Still, for an older conversion, it is very complete. It has electric hydraulic steering, vacuum-assisted brakes, and air-conditioning – which requires a fair bit of time and effort above and beyond a basic EV conversion to include. The batteries are Thunderstruck Thundersky 98 amp-hour batteries, arranged in a configuration that puts out about 150 volts. To charge all those batteries, the conversion uses a Zivan charger. There’s a circuit breaker, and importantly but often overlooked in EV conversions, a crash sensor. The goal of a crash sensor is to cut off all electricity by blowing a fuse if a crash has been detected.
They have a range of electric driveline packages that range from as little as 50 hp (for those who have very lightweight vehicles) to 650 hp.

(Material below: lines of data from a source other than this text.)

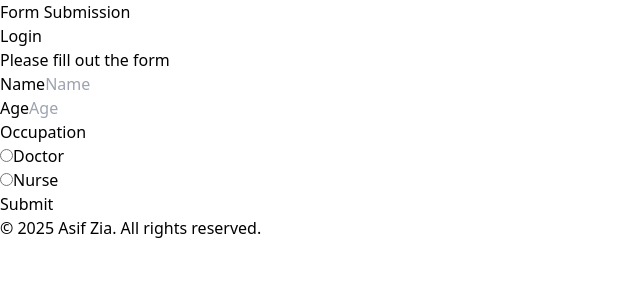
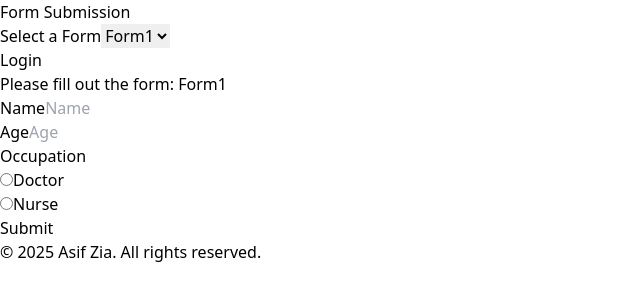
Before and after one commit to Asifzia007/form_builder, a React (Vite) app: page / in a window 1280 px wide. Shown: the top 300 px of the page, without its empty margins (0-640 px from the left). Built offline with nearby package versions, Linux system fonts and the light colour scheme; data requests are answered from the project's data file.

Commit message:
multiple form selector in formsubmit

```diff
--- a/src/pages/FormBuilder.jsx
+++ b/src/pages/FormBuilder.jsx
@@ -19,7 +19,7 @@ const FormBuilder = () => {
   const navigate = useNavigate();
 
   const regexOptions = {
-    text: /^[a-zA-Z]*$/,
+    text: /^[a-zA-Z ]*$/,
     email: /^[a-zA-Z0-9._%+-]+@[a-zA-Z0-9.-]+\.[a-zA-Z]{2,}$/,
     phone: /^(\(\d{3}\)|\d{3})[-.\s]?\d{3}[-.\s]?\d{4}$/,
     number: /^[0-9]*$/,
--- a/src/pages/FormSubmit.jsx
+++ b/src/pages/FormSubmit.jsx
@@ -4,29 +4,43 @@ import { useNavigate } from "react-router-dom";
 const FormSubmit = () => {
   const [formData, setFormData] = useState({});
   const [formFields, setFormFields] = useState([]);
-  const [response, setResponse] = useState(null);
   const [formId, setFormId] = useState(null);
+  const [formName, setFormName] = useState("");
   const [errors, setErrors] = useState({});
   const [isFormSubmitted, setIsFormSubmitted] = useState(false);
+  const [forms, setForms] = useState([]);
   const navigate = useNavigate();
 
+  // Fetch all forms on component mount
   useEffect(() => {
     fetch("http://localhost:3001/forms")
       .then((res) => res.json())
       .then((data) => {
-        const forms = data;
-        const form = forms.find((form) => form.id === "F001");
-        if (form) {
-          setFormFields(form.fields);
-          setFormId(form.id);
-        } else {
-          console.log("Form with id F001 not found!");
+        setForms(data);
+        if (data.length > 0) {
+          setFormId(data[0].id);
+          setFormName(data[0].name);
+          setFormFields(data[0].fields);
         }
       })
       .catch((err) => {
-        console.error("Error fetching data:", err);
+        console.error("Error fetching forms:", err);
       });
   }, []);
+
+  // Handle form selection change
+  const handleFormSelect = (e) => {
+    const selectedFormId = e.target.value;
+    setFormId(selectedFormId);
+
+    const selectedForm = forms.find((form) => form.id === selectedFormId);
+    if (selectedForm) {
+      setFormFields(selectedForm.fields);
+      setFormName(selectedForm.name);
+      setFormData({});
+      setErrors({});
+    }
+  };
 
   const handleInputChange = (e, field) => {
     const { value } = e.target;
@@ -52,9 +66,7 @@ const FormSubmit = () => {
       const fieldValue = formData[field.placeholder] || "";
 
       if (!fieldValue) {
-        validationErrors[
-          field.placeholder
-        ] = `${field.placeholder} is required`;
+        validationErrors[field.placeholder] = `${field.placeholder} is required`;
         isValid = false;
       }
 
@@ -72,9 +84,7 @@ const FormSubmit = () => {
       }
 
       if (field.charLimit && fieldValue.length > field.charLimit) {
-        validationErrors[
-          field.placeholder
-        ] = `${field.placeholder} exceeds ${field.charLimit} character limit`;
+        validationErrors[field.placeholder] = `${field.placeholder} exceeds ${field.charLimit} character limit`;
         isValid = false;
       }
     });
@@ -102,7 +112,6 @@ const FormSubmit = () => {
     })
       .then((res) => res.json())
       .then((data) => {
-        setResponse(data);
         setFormData({});
         setErrors({});
         setIsFormSubmitted(true);
@@ -113,11 +122,30 @@ const FormSubmit = () => {
 
   return (
     <div className="min-h-screen bg-gray-200 p-6 flex flex-col justify-between">
+       <div>
       {/* Top Navigation */}
-      <div>
       <div className="flex justify-between items-center mb-6">
         <h1 className="text-2xl font-bold text-blue-800">Form Submission</h1>
+             {/* Form Selector */}
+             <div className="flex items-center space-x-6">
+        <div className="flex items-center space-x-2">
+          <label htmlFor="formSelect" className="text-sm text-gray-600">
+            Select a Form
+          </label>
+          <select
+            id="formSelect"
+            value={formId || ""}
 
+            onChange={handleFormSelect}
+            className="px-4 py-1 border border-gray-500 rounded-md text-sm h-8"
+          >
+            {forms.map((form) => (
+              <option key={form.id} value={form.id}>
+                {form.name}
+              </option>
+            ))}
+          </select>
+        </div>
         <button
           onClick={() => navigate("/login")}
           className="bg-gray-700 text-white px-4 py-1 rounded hover:bg-gray-600 h-8 text-sm"
@@ -125,12 +153,15 @@ const FormSubmit = () => {
           Login
         </button>
       </div>
+      </div>
 
       {/* Form Section */}
       <div className="w-full max-w-lg mx-auto bg-white p-6 shadow-lg rounded-lg border border-gray-300">
+
         <h3 className="text-md font-semibold text-gray-700 mb-4">
-          Please fill out the form
+          Please fill out the form: {formName}
         </h3>
+
         <form onSubmit={handleSubmit} className="space-y-4">
           {formFields.map((field, index) => (
             <div key={index} className="mb-4">
@@ -151,9 +182,7 @@ const FormSubmit = () => {
                     className="w-full p-3 border border-gray-300 rounded-md bg-gray-50 focus:outline-none focus:ring-2 focus:ring-gray-400 h-9 text-sm"
                   />
                   {errors[field.placeholder] && (
-                    <p className="text-red-500 text-sm">
-                      {errors[field.placeholder]}
-                    </p>
+                    <p className="text-red-500 text-sm">{errors[field.placeholder]}</p>
                   )}
                 </>
               )}
@@ -162,7 +191,7 @@ const FormSubmit = () => {
                 <>
                   <label
                     htmlFor={field.placeholder}
-                    className="block mb-2 text-gray-600  text-sm"
+                    className="block mb-2 text-gray-600 text-sm"
                   >
                     {field.placeholder}
                   </label>
@@ -174,9 +203,7 @@ const FormSubmit = () => {
                     className="w-full p-3 border border-gray-300 rounded-md bg-gray-50 focus:outline-none focus:ring-2 focus:ring-gray-400 h-9 text-sm"
                   />
                   {errors[field.placeholder] && (
-                    <p className="text-red-500 text-sm">
-                      {errors[field.placeholder]}
-                    </p>
+                    <p className="text-red-500 text-sm">{errors[field.placeholder]}</p>
                   )}
                 </>
               )}
@@ -185,7 +212,7 @@ const FormSubmit = () => {
                 <>
                   <label
                     htmlFor={field.placeholder}
-                    className="block mb-2 text-gray-600  text-sm"
+                    className="block mb-2 text-gray-600 text-sm"
                   >
                     {field.placeholder}
                   </label>
@@ -205,7 +232,7 @@ const FormSubmit = () => {
                         />
                         <label
                           htmlFor={`option-${i}`}
-                          className="ml-2 text-gray-600  text-sm"
+                          className="ml-2 text-gray-600 text-sm"
                         >
                           {option}
                         </label>
@@ -213,9 +240,7 @@ const FormSubmit = () => {
                     ))}
                   </div>
                   {errors[field.placeholder] && (
-                    <p className="text-red-500 text-sm">
-                      {errors[field.placeholder]}
-                    </p>
+                    <p className="text-red-500 text-sm">{errors[field.placeholder]}</p>
                   )}
                 </>
               )}
@@ -250,6 +275,8 @@ const FormSubmit = () => {
 
 export default FormSubmit;
 
+
+
 // import { useState, useEffect } from "react";
 // import { useNavigate } from "react-router-dom";
 
@@ -258,27 +285,21 @@ export default FormSubmit;
 //   const [formFields, setFormFields] = useState([]);
 //   const [response, setResponse] = useState(null);
 //   const [formId, setFormId] = useState(null);
+//   const [errors, setErrors] = useState({});
+//   const [isFormSubmitted, setIsFormSubmitted] = useState(false);
 //   const navigate = useNavigate();
-
-//   console.log(formData, "formData");
-//   console.log(formFields, "formFields");
 
 //   useEffect(() => {
 //     fetch("http://localhost:3001/forms")
 //       .then((res) => res.json())
 //       .then((data) => {
-//         console.log("Raw fetched data:", data);
 //         const forms = data;
-//         console.log("Extracted forms array:", forms);
-//         const form = forms.find((form) => form.id == "F001");
+//         const form = forms.find((form) => form.id === "F001");
 //         if (form) {
-//           console.log("Found form:", form);
 //           setFormFields(form.fields);
-//           console.log("Form fields set to:", form.fields);
 //           setFormId(form.id);
-//           console.log("Form ID set to:", form.id);
 //         } else {
-//           console.log("Form with id 1 not found!");
+//           console.log("Form with id F001 not found!");
 //         }
 //       })
 //       .catch((err) => {
@@ -302,8 +323,50 @@ export default FormSubmit;
 //     });
 //   };
 
+//   const validateForm = () => {
+//     let validationErrors = {};
+//     let isValid = true;
+
+//     formFields.forEach((field) => {
+//       const fieldValue = formData[field.placeholder] || "";
+
+//       if (!fieldValue) {
+//         validationErrors[
+//           field.placeholder
+//         ] = `${field.placeholder} is required`;
+//         isValid = false;
+//       }
+
+//       let regex = field.regex ? field.regex : null;
+
+//       if (regex && regex.startsWith("/") && regex.endsWith("/")) {
+//         regex = regex.slice(1, -1);
+//       }
+
+//       const regexObj = regex ? new RegExp(regex) : null;
+
+//       if (regexObj && !regexObj.test(fieldValue)) {
+//         validationErrors[field.placeholder] = `Invalid ${field.placeholder}`;
+//         isValid = false;
+//       }
+
+//       if (field.charLimit && fieldValue.length > field.charLimit) {
+//         validationErrors[
+//           field.placeholder
+//         ] = `${field.placeholder} exceeds ${field.charLimit} character limit`;
+//         isValid = false;
+//       }
+//     });
+
+//     setErrors(validationErrors);
+//     return isValid;
+//   };
+
 //   const handleSubmit = (e) => {
 //     e.preventDefault();
+//     if (!validateForm()) {
+//       return;
+//     }
 
 //     const dataToSubmit = {
 //       ...formData,
@@ -318,18 +381,22 @@ export default FormSubmit;
 //     })
 //       .then((res) => res.json())
 //       .then((data) => {
-//         console.log("Response saved:", data);
 //         setResponse(data);
 //         setFormData({});
+//         setErrors({});
+//         setIsFormSubmitted(true);
+//         setTimeout(() => setIsFormSubmitted(false), 3000);
 //       })
 //       .catch((err) => console.error("Error saving response:", err));
 //   };
 
 //   return (
-//     <div className="min-h-screen bg-gray-200 p-6">
+//     <div className="min-h-screen bg-gray-200 p-6 flex flex-col justify-between">
 //       {/* Top Navigation */}
+//       <div>
 //       <div className="flex justify-between items-center mb-6">
-//         <h1 className="text-2xl font-bold text-gray-800">Form Submission</h1>
+//         <h1 className="text-2xl font-bold text-blue-800">Form Submission</h1>
+
 //         <button
 //           onClick={() => navigate("/login")}
 //           className="bg-gray-700 text-white px-4 py-1 rounded hover:bg-gray-600 h-8 text-sm"
@@ -339,14 +406,19 @@ export default FormSubmit;
 //       </div>
 
 //       {/* Form Section */}
-//       <div className="max-w-lg mx-auto bg-white p-6 shadow-lg rounded-lg border border-gray-300">
-//         <h2 className="text-lg font-semibold text-gray-700 mb-4">Please fill out the form</h2>
+//       <div className="w-full max-w-lg mx-auto bg-white p-6 shadow-lg rounded-lg border border-gray-300">
+//         <h3 className="text-md font-semibold text-gray-700 mb-4">
+//           Please fill out the form
+//         </h3>
 //         <form onSubmit={handleSubmit} className="space-y-4">
 //           {formFields.map((field, index) => (
 //             <div key={index} className="mb-4">
 //               {field.type === "text" && (
 //                 <>
-//                   <label htmlFor={field.placeholder} className="block mb-1 text-gray-600">
+//                   <label
+//                     htmlFor={field.placeholder}
+//                     className="block mb-1 text-gray-600  text-sm"
+//                   >
 //                     {field.placeholder}
 //                   </label>
 //                   <input
@@ -355,14 +427,22 @@ export default FormSubmit;
 //                     placeholder={field.placeholder}
 //                     value={formData[field.placeholder] || ""}
 //                     onChange={(e) => handleInputChange(e, field.placeholder)}
-//                     className="w-full p-3 border border-gray-300 rounded-md bg-gray-50 focus:outline-none focus:ring-2 focus:ring-gray-400"
+//                     className="w-full p-3 border border-gray-300 rounded-md bg-gray-50 focus:outline-none focus:ring-2 focus:ring-gray-400 h-9 text-sm"
 //                   />
+//                   {errors[field.placeholder] && (
+//                     <p className="text-red-500 text-sm">
+//                       {errors[field.placeholder]}
+//                     </p>
+//                   )}
 //                 </>
 //               )}
 
 //               {field.type === "date" && (
 //                 <>
-//                   <label htmlFor={field.placeholder} className="block mb-2 text-gray-600">
+//                   <label
+//                     htmlFor={field.placeholder}
+//                     className="block mb-2 text-gray-600  text-sm"
+//                   >
 //                     {field.placeholder}
 //                   </label>
 //                   <input
@@ -370,14 +450,22 @@ export default FormSubmit;
 //                     id={field.placeholder}
 //                     value={formData[field.placeholder] || ""}
 //                     onChange={(e) => handleInputChange(e, field.placeholder)}
-//                     className="w-full p-3 border border-gray-300 rounded-md bg-gray-50 focus:outline-none focus:ring-2 focus:ring-gray-400"
+//                     className="w-full p-3 border border-gray-300 rounded-md bg-gray-50 focus:outline-none focus:ring-2 focus:ring-gray-400 h-9 text-sm"
 //                   />
+//                   {errors[field.placeholder] && (
+//                     <p className="text-red-500 text-sm">
+//                       {errors[field.placeholder]}
+//                     </p>
+//                   )}
 //                 </>
 //               )}
 
 //               {field.type === "radio" && (
 //                 <>
-//                   <label htmlFor={field.placeholder} className="block mb-2 text-gray-600">
+//                   <label
+//                     htmlFor={field.placeholder}
+//                     className="block mb-2 text-gray-600  text-sm"
+//                   >
 //                     {field.placeholder}
 //                   </label>
 //                   <div className="flex space-x-4">
@@ -389,15 +477,25 @@ export default FormSubmit;
 //                           name={field.placeholder}
 //                           value={option}
 //                           checked={formData[field.placeholder] === option}
-//                           onChange={(e) => handleRadioChange(e, field.placeholder)}
+//                           onChange={(e) =>
+//                             handleRadioChange(e, field.placeholder)
+//                           }
 //                           className="mr-2 text-gray-700"
 //                         />
-//                         <label htmlFor={`option-${i}`} className="ml-2 text-gray-600">
+//                         <label
+//                           htmlFor={`option-${i}`}
+//                           className="ml-2 text-gray-600  text-sm"
+//                         >
 //                           {option}
 //                         </label>
 //                       </div>
 //                     ))}
 //                   </div>
+//                   {errors[field.placeholder] && (
+//                     <p className="text-red-500 text-sm">
+//                       {errors[field.placeholder]}
+//                     </p>
+//                   )}
 //                 </>
 //               )}
 //             </div>
@@ -406,19 +504,25 @@ export default FormSubmit;
 //           {/* Submit Button */}
 //           <button
 //             type="submit"
-//             className="w-full bg-gray-800 text-white px-4 py-2 rounded-md hover:bg-gray-700 h-10 focus:outline-none focus:ring-2 focus:ring-gray-400"
+//             className="w-full bg-gray-700 text-white px-4 py-2 rounded-md hover:bg-gray-700 h-10 focus:outline-none focus:ring-2 focus:ring-gray-400"
 //           >
 //             Submit
 //           </button>
+
+//           {/* Success Message */}
+//           {isFormSubmitted && (
+//             <div className="bg-green-100 text-green-700 text-center px-4 py-1 rounded mb-4 h-8">
+//               Form submitted successfully! Thank you.
+//             </div>
+//           )}
 //         </form>
+//       </div>
+//       </div>
 
-//         {/* Success Message */}
-//         {response && (
-//           <p className="mt-4 text-green-500">
-//             Form submitted successfully! Thank you.
-//           </p>
-//         )}
-//       </div>
+//       {/* Footer */}
+//       <footer className="bg-gray-700 text-white text-center py-4 mt-4">
+//         <p className="text-xs">&copy; 2025 Asif Zia. All rights reserved.</p>
+//       </footer>
 //     </div>
 //   );
 // };
```
Also changed, not shown: db.json (+37 -17 lines).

To control all the electrons necessary for a conversion, they have created their own Battery Management System. While many manufacturers create BMS’s, EV-Torque is throwing their hat in the ring by creating a configurable BMS created specifically for DIY electric conversions. They are also a distributor for Netgain Motors, ZeroEV, HPEVS Motors, and EVolution Australia, which between them can provide all the parts necessary for a complete EV conversion.